Work required:
Nothing but the lines from the first line of the records through the line with "void FAddr(anu y, As*" should be output, exactly as written and free of pictures.

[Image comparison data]
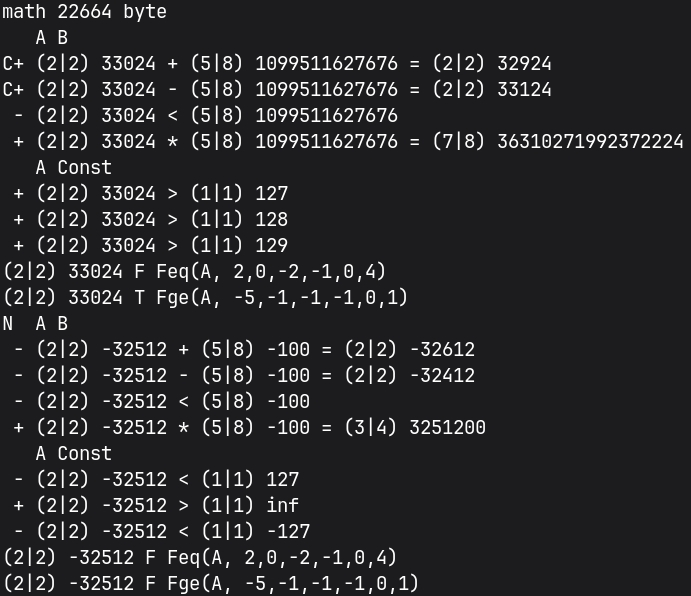
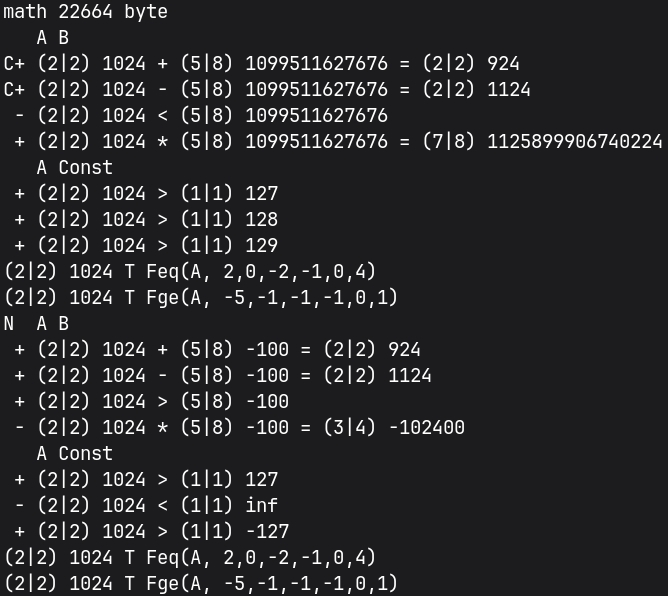
v50.2

diff --git a/math.c b/math.c
@@ -7,7 +7,7 @@
 
 #include "math.h"
 
-MATH_CACHE_INIT
+MCINIT
 void FAddr(anu y, As* r, anu c, As* a) { c = (c > y) ? y:c; while(c--) *r++ = *a++; }
 void FInit(anu x, anu y, an r, anu c, an a) { while(x--) *--r = 0;
   c = (c > y) ? y:c; while(c--) *r++ = *a++; }
@@ -31,6 +31,30 @@ anu FOLD(anu f, an r, anu l, an a) { Mat.y = FMOV(r, l, a); Mat.t = ((Mat.x = Ma
   *Mat.ae = Mat.na ? Mat.y:*Mat.ae; if (f) { Fswap(Mat.t, Mat.r); } return Mat.t; }
 anu FVAR(anu f, an r, anu l, an c) { if (l--) { if (f) { FSWAP(r, l, c); return Fmov(l, r); }
     else return FMOV(r, l, c); } return Fvle(r, 0); }
+
+void FCMP(an a, anu l, an b) { Mat.i = Mat.l; Mat.j = l; Mat.a = a; Mat.b = b; Mat.r = Mat.b;
+  Mat.x = ((*(Mat.ae = Mat.a + Mat.i) & 128) && Mat.Nim) ? 255:0; Mat.lb = Mat.j;
+  Mat.CN = ((*(Mat.be = Mat.b + Mat.j) & 128) && Mat.Nim) ? 255:0; Mat.CF = 0;
+  while(*Mat.ae-- == Mat.x && Mat.i && !((*Mat.ae ^ Mat.x) & 128)) { Mat.i--; } Mat.ae++;
+  while(*Mat.be-- == Mat.CN && Mat.j && !((*Mat.be ^ Mat.CN) & 128)) { Mat.j--; } Mat.be++;
+  if (Mat.Nim) if ((Mat.l == Mat.i && *Mat.ae == 128) || (Mat.lb == Mat.j && *Mat.be == 128)) {
+      Mat.k = Mat.i; while(Mat.k-- && !*Mat.a) { Mat.a++; } Mat.t = Mat.j;
+      while(Mat.t-- && !*Mat.r) { Mat.r++; } Mat.t++; if (!++Mat.k && *Mat.a == 128) {
+          if (!Mat.t && *Mat.r == 128) { Mat.CF++; Mat.CN = 0; } return; }
+      if (!Mat.t && *Mat.r == 128) { Mat.CN = ~Mat.x; return; } }
+  if (!(Mat.x ^ Mat.CN) && Mat.i == Mat.j) { while(*Mat.ae-- == *Mat.be-- && Mat.i--) { }
+    if (!++Mat.i) { Mat.CF++; Mat.CN = 0; } else { Mat.CN = !(*++Mat.be < *++Mat.ae); } return; }
+  if (Mat.x ^ Mat.CN) Mat.CN = ~Mat.CN;
+  else { Mat.CN = Mat.x ? (Mat.j < Mat.i):(Mat.i < Mat.j); } }
+anu FGE(an a, anu l, an c) { if (l--) { Mat.e = c; Mat.y = 0;
+    while(!Mat.y && l >= Mat.l) { FCMP(a, Mat.l, Mat.e); Mat.y = !Mat.CN; Mat.e += 1 + Mat.l;
+      l -= Mat.l; if (!l--) { break; } FCMP(a, Mat.l, Mat.e); Mat.y = Mat.y && (Mat.CN | Mat.CF);
+      Mat.e += 1 + Mat.l; l -= Mat.l; if (!l--) break; } return Mat.y; }
+  FCMP(a, Mat.lb, Mat.B); return !Mat.CN; }
+anu FEQ(an a, anu l, an c) { if (l--) { Mat.e = c; Mat.CF = 0;
+    while(!Mat.CF && l >= Mat.l) { FCMP(a, Mat.l, Mat.e); Mat.e += 1 + Mat.l; l -= Mat.l;
+      if (!l--) break; } return Mat.CF; } FCMP(a, Mat.lb, Mat.B); return Mat.CF; }
+void FTST(an a, anu l, an c) { if (l--) return FCMP(a, l, c); return FCMP(a, Mat.lb, Mat.B); }
 
 void FADD(an r, an a, anu l, an b) { Mat.N = l; Mat.r = r; Mat.a = a; Mat.b = b; Mat.lb = Mat.N;
   Mat.ae = Mat.a + Mat.l; Mat.na = (((Mat.x = *Mat.ae--) & 128) && Mat.Nim) ? 255:0; Mat.F = Mat.l;
@@ -146,26 +170,3 @@ void FCADD(an r, an a, anu l, an c) { if (l--) return FADD(r, a, l, c); return F
 void FCSUB(an r, an a, anu l, an c) { if (l--) return FSUB(r, a, l, c); return FSUB(r, a, Mat.lb, Mat.B); }
 void FCMUL(an r, an a, anu l, an c) { if (l--) return FMUL(r, a, l, c); return FMUL(r, a, Mat.lb, Mat.B); }
 void FCDIV(an r, an e, an a, anu l, an c) { if (l--) return FDIV(r, e, a, l, c); return FDIV(r, e, a, Mat.lb, Mat.B); }
-
-void FCMP(an a, anu l, an b) { Mat.i = Mat.l; Mat.j = l; Mat.a = a; Mat.b = b; Mat.r = Mat.b;
-  Mat.x = ((*(Mat.ae = Mat.a + Mat.i) & 128) && Mat.Nim) ? 255:0; Mat.lb = Mat.j;
-  Mat.CN = ((*(Mat.be = Mat.b + Mat.j) & 128) && Mat.Nim) ? 255:0; Mat.CF = 0;
-  while(*Mat.ae-- == Mat.x && Mat.i && !((*Mat.ae ^ Mat.x) & 128)) { Mat.i--; } Mat.ae++;
-  while(*Mat.be-- == Mat.CN && Mat.j && !((*Mat.be ^ Mat.CN) & 128)) { Mat.j--; } Mat.be++;
-  if (Mat.Nim) if ((Mat.l == Mat.i && *Mat.ae == 128) || (Mat.lb == Mat.j && *Mat.be == 128)) {
-      Mat.k = Mat.i; while(Mat.k-- && !*Mat.a) { Mat.a++; } Mat.t = Mat.j;
-      while(Mat.t-- && !*Mat.r) { Mat.r++; } Mat.t++; if (!++Mat.k && *Mat.a == 128) {
-          if (!Mat.t && *Mat.r == 128) { Mat.CF++; Mat.CN = 0; } return; }
-      if (!Mat.t && *Mat.r == 128) { Mat.CN = ~Mat.x; return; } }
-  if (!(Mat.x ^ Mat.CN) && Mat.i == Mat.j) { while(*Mat.ae-- == *Mat.be-- && Mat.i--) { }
-    if (!++Mat.i) { Mat.CF++; Mat.CN = 0; } else { Mat.CN = !(*++Mat.be < *++Mat.ae); } return; }
-  if (Mat.x ^ Mat.CN) Mat.CN = ~Mat.CN; else { Mat.CN = Mat.j < Mat.i; Mat.CN = Mat.x ? Mat.CN:!Mat.CN; } }
-
-void FTST(an a, anu l, an c) { if (l--) return FCMP(a, l, c); return FCMP(a, Mat.lb, Mat.B); }
-anu FEQ(an a, anu l, an c) { if (l--) { Mat.e = c; Mat.CF = 0;
-    while(!Mat.CF && l >= Mat.l) { FCMP(a, Mat.l, Mat.e); Mat.e += 1 + Mat.l; l -= Mat.l;
-      if (!l--) break; } return Mat.CF; } FCMP(a, Mat.lb, Mat.B); return Mat.CF; }
-anu FGE(an a, anu l, an c) { if (l--) { Mat.e = c; Mat.y = 0;
-    while(!Mat.y && l >= Mat.l) { FCMP(a, Mat.l, Mat.e); Mat.y = !Mat.CN; Mat.e += 1 + Mat.l;
-      l -= Mat.l; if (!l--) { break; } FCMP(a, Mat.l, Mat.e); Mat.y = Mat.y && (Mat.CN | Mat.CF);
-      Mat.e += 1 + Mat.l; l -= Mat.l; if (!l--) break; } return Mat.y; } FCMP(a, Mat.lb, Mat.B); return !Mat.CN; }

diff --git a/main.c b/main.c
@@ -35,5 +35,5 @@ void Test(void) { an sb = Mat.B; anu l = lb, i = 2; printf("%c%c A B\n", Mat.Nim
   Num(la, Mat.A); Mat.C = 0; printf("%c Feq(A, 2,0,-2,-1,0,4)\n", Feq(Mat.A, 2,0,-2,-1,0,4) ? 'T':'F');
   Num(la, Mat.A); printf("%c Fge(A, -5,-1,-1,-1,0,1)\n", Fge(Mat.A, -5,-1,-1,-1,0,1) ? 'T':'F');}
 
-int main(void) { anu a[m],b[m],e[m],r[m+m]; Faddr((As)b, (As)a, (As)r, (As)e); Fini(NoSign,MatV); la = Fvbe(Mat.A, 129,0);
+int main(void) { anu a[m],b[m],e[m],r[m+m]; Faddr((As)b, (As)a, (As)r, (As)e); Fini(NoSign,MatV); la = Fvbe(Mat.A, 4,0);
   lb = Fvle(Mat.B, -100,255,255,255,255); Test(); Fset(Sign,MatV); la = Fmov(la, Mat.A); lb = Fmov(lb, Mat.B); Test(); return 0; }

diff --git a/README.md b/README.md
@@ -23,7 +23,7 @@
 P.s.: Блокировку убрали как только добавил сообщение о ней на главную страницу, длилась минут 20, как я заметил, и принял меры, чтобы сообщить об этом Вам. Это сообщение останется (20.09.2026 ~16.00 +7 UTF) как память, так что буду стараться вопреки невостребованности в России по данной области дабы остальной народ мог этим воспользоваться. Проанализируйте события с момента, как я вернулся в эту сферу (конец января 2026 выложен Products, готовый полностью, затем занялся Fresh в начале февраля 2026), всё это время обновлялся код и было забавно видеть на open.net новости - даже компании серьёзные - их как озарило - так что у меня нет желания и времени следить за соблюдением GPLv3 из России, если заметите нарушение лицензии, то гарантируется взаимовыгодное сотрудничество.
 
 <div align="center">
-  <h1>Результат запуска v50.1</h1>
+  <h1>Результат запуска v50.2</h1>
   
   <picture>
     <source media="(prefers-color-scheme: dark)" srcset="Plus/psb.jpeg">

Result for this task:
v50.2

diff --git a/math.c b/math.c
@@ -7,7 +7,7 @@
 
 #include "math.h"
 
-MATH_CACHE_INIT
+MCINIT
 void FAddr(anu y, As* r, anu c, As* a) { c = (c > y) ? y:c; while(c--) *r++ = *a++; }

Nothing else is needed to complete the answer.